 If the check 1 or deposit 1a is truncated (not returned to the user 100) by the financial institution 60, copies of the check 1 and/or deposit 1 a can be maintained, in addition to marking the code 10 a-n in the check register 30.
 Regardless of the method chosen by the user 100: marking the checks 1 and deposits 1 a and filing them in the check file box 56 when returned; marking the check register 30; or marking the duplicate copies 1 b of the transactions, the user 100 has a categorization of expenses 23 and income 22, making income tax preparation and budgeting easier.
 The automated version of the system utilizes software to produce periodic reports 52 of income and expense, according to an alpha/numeric/symbol/character in the area 3. In the preferred embodiment, the area 3 is a box located on special patent pending checks 1 and deposits 1 a. In the electronic version, the alpha/numeric/symbol/character is data included in the information of the instrument.

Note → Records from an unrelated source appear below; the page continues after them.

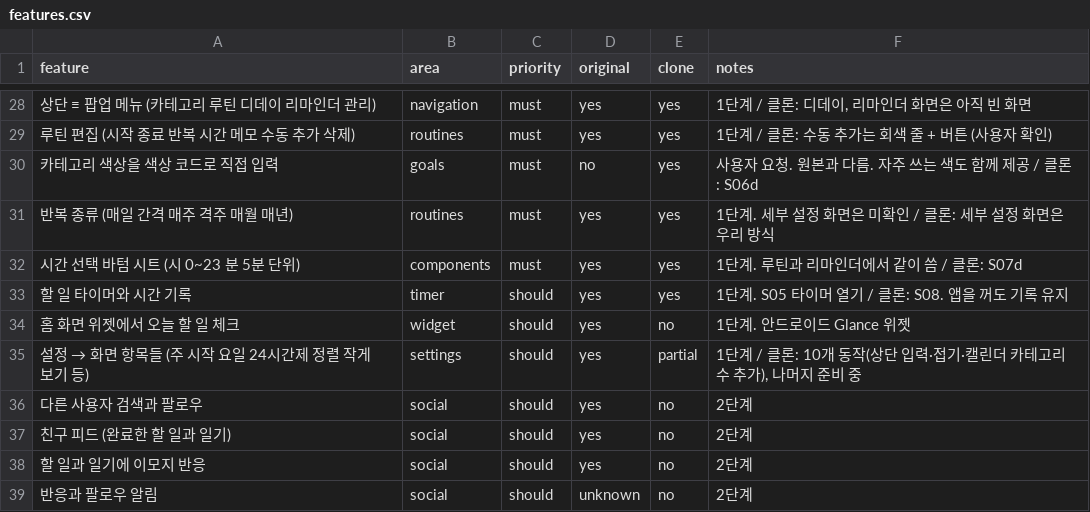
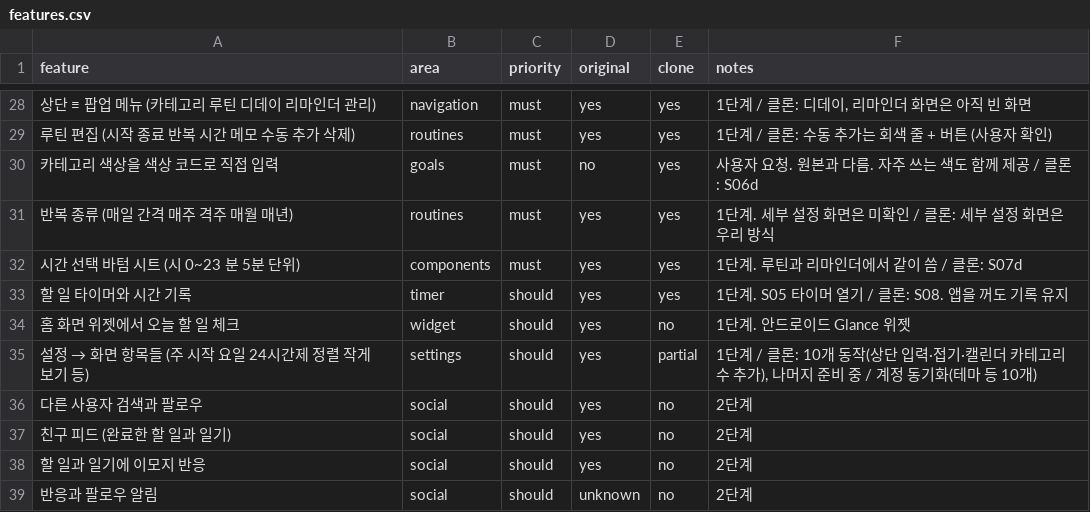
Before and after one commit to akaLooin/LooinRepository, a CSV file: replica/features.csv, drawn as a sheet; only a part is shown, gaps mark what is left out.

```diff
--- a/replica/features.csv
+++ b/replica/features.csv
@@ -34,3 +34,3 @@ feature,area,priority,original,clone,notes
 홈 화면 위젯에서 오늘 할 일 체크,widget,should,yes,no,1단계. 안드로이드 Glance 위젯
-설정 → 화면 항목들 (주 시작 요일 24시간제 정렬 작게 보기 등),settings,should,yes,partial,"1단계 / 클론: 10개 동작(상단 입력·접기·캘린더 카테고리 수 추가), 나머지 준비 중"
+설정 → 화면 항목들 (주 시작 요일 24시간제 정렬 작게 보기 등),settings,should,yes,partial,"1단계 / 클론: 10개 동작(상단 입력·접기·캘린더 카테고리 수 추가), 나머지 준비 중 / 계정 동기화(테마 등 10개)"
 다른 사용자 검색과 팔로우,social,should,yes,no,2단계
```
Also changed, not shown: 8 other files.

 Reports 52 may not necessarily be separate reports but may be information supplied in an existing report, such as a broker's monthly statement. Reports 52 may also include more than one account associated with a user 100.
 As shown in FIG. 4, the account supplier's software 44 is programmed to detect, capture, and interpret the alpha/numeric/symbol/character 12 (or if not able to interpret, to pass the image of the check to a workstation for operator viewing 47). In addition, non-check and deposit financial information 48 is captured, adding credit card, debit card, and automatic debit and credit information to the information stored in a database 49. The information will then be reported to the user 100, periodically, such as monthly, quarterly, semi-annually or annually, by the financial institution offering the service 60.
 Information is gathered at separate points and from separate sources. First, standard Proof of Deposit systems gather information from the checks and deposits at the first point of entry into the clearing system. From the industry standard MICR line at the bottom of the check and deposit (magnetic ink character recognition), the ABA Routing and Transit number, the user account number, the item number (check or deposit number), process date, and the amount (the amount may be scanned and encoded at the first point of capture) are read by conventional proof of deposit accounting systems. To this information, a scanned image of each check and deposit may also be made at several points in the clearing process. The combination of the MICR and imaged information is used as basic input into the account supplier's system.
 In the preferred embodiment, the check 1 and deposit 1 a is scanned 41. The scan 41 process may incorporate an indicator to identify instruments as instruments to be scanned by the system 44 of the present invention, or the system 44 may perform a “presence/absence” scan of the area 3, determining if any mark 12 was made. If no mark 12 appears in the are 3, the instrument 1, 1 a is recorded as “un-marked” and reported as such, or ignored. If a mark 12 is detected, the software 44 utilizes the character recognition software utility and attempts to recognize or interpret the mark as one or more than one number and/or letter. Standard character recognition software is used. An operator can “tune” the software for the desired reliability of recognition, which is more reliable than recognition by a human operator.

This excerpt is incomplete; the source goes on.